(Before-and-after page screenshots)
● ● ●

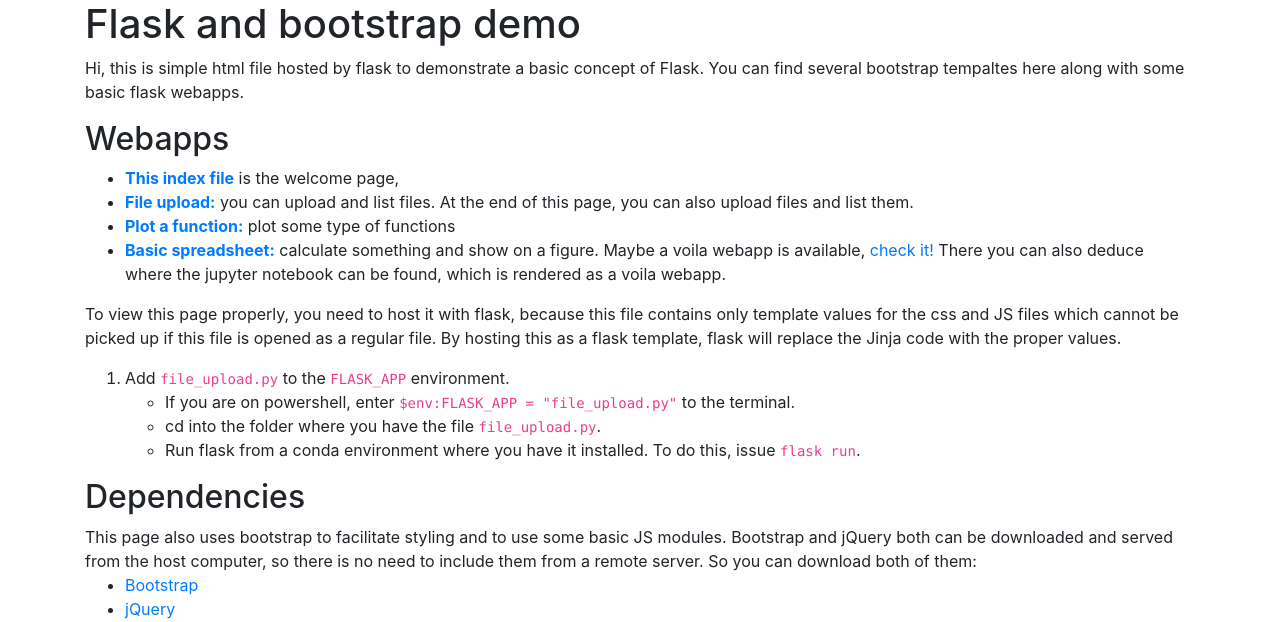
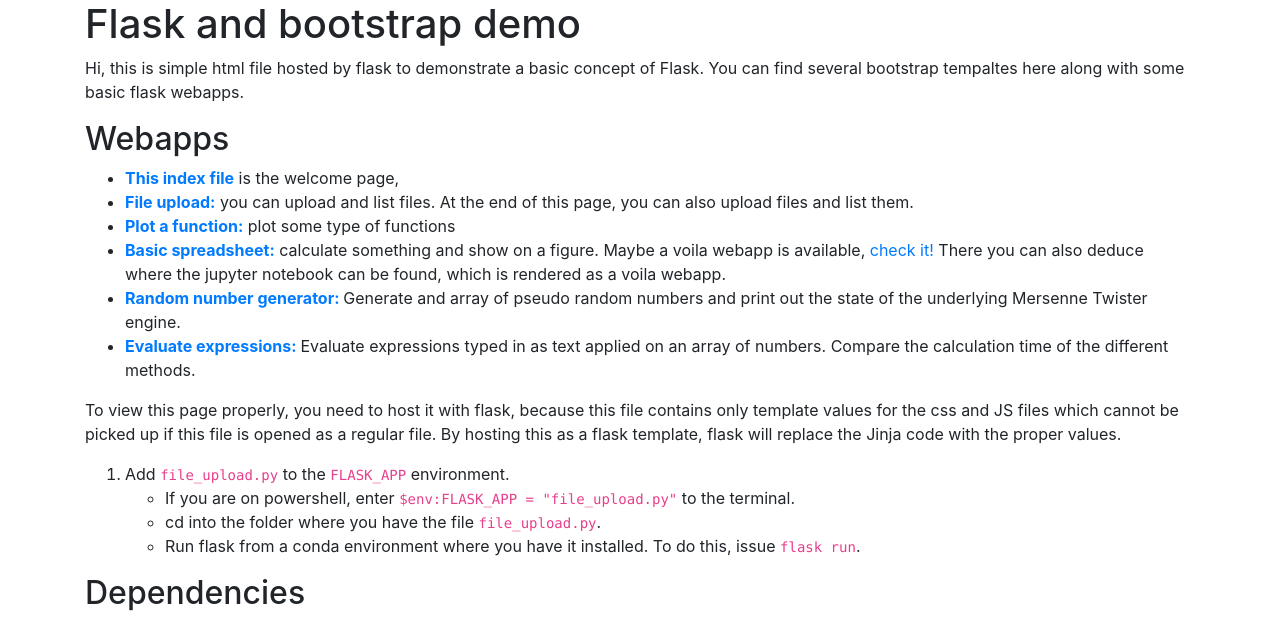
Before and after one commit to danieltuzes/collection, a Python web app: template dashboarding/flask/templates/index.j2 in a window 1280 px wide. Shown: the top 622 px of the page. Run offline with Jinja, Linux system fonts and the light colour scheme; the template is opened without the code that fills it, so the values that code supplies are empty; some libraries are stand-ins or nearby versions.

Commit message:
place link + improve desc

```diff
--- a/dashboarding/flask/file_upload.py
+++ b/dashboarding/flask/file_upload.py
@@ -480,5 +480,6 @@ def evaluate():
     with open("../calc/README.md", "r", encoding="utf-8") as ifile:
         readme = ifile.read()
         marked_up = markdown.markdown(readme, extensions=['fenced_code',
-                                                          'codehilite'])
+                                                          'codehilite',
+                                                          'tables'])
     return render_template("eval.j2", marked_up=marked_up)
--- a/dashboarding/flask/templates/header_from_md.j2
+++ b/dashboarding/flask/templates/header_from_md.j2
@@ -9,11 +9,6 @@
     <script type="text/javascript"
         src="{{ url_for('static',filename='scripts/bootstrap-4.6.0-dist/js/bootstrap.bundle.js') }}"></script>
     <link rel="shortcut icon" href="{{ url_for('static', filename='favicon.ico') }}">
-<style>
-code {
-  white-space: pre-wrap
-}
-</style>
 </head>
 
 <body class="container">
--- a/dashboarding/flask/templates/index.j2
+++ b/dashboarding/flask/templates/index.j2
@@ -52,6 +52,10 @@
             <li><a href="calc"><strong>Basic spreadsheet:</strong></a> calculate something and show on a figure.
             Maybe a voila webapp is available, <a href="http://metal.elte.hu:8866">check it!</a>
             There you can also deduce where the jupyter notebook can be found, which is rendered as a voila webapp.</li>
+            <li><a href="random"><strong>Random number generator: </strong></a>Generate and array of
+            pseudo random numbers and print out the state of the underlying Mersenne Twister engine.</li>
+            <li><a href="evaluate"><strong>Evaluate expressions: </strong></a>Evaluate expressions typed in as text
+            applied on an array of numbers. Compare the calculation time of the different methods.</li>
         </ul>
         <p>To view this page properly, you need to host it with flask, because this file contains only template values
             for the css and JS files which cannot be picked up if this file is opened as a regular file. By hosting this
```
Also changed, not shown: dashboarding/calc/README.md.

● ● ●

Count every line of the records that holds "strong". State the number, nothing else.

• _TASK RESPONSE_
3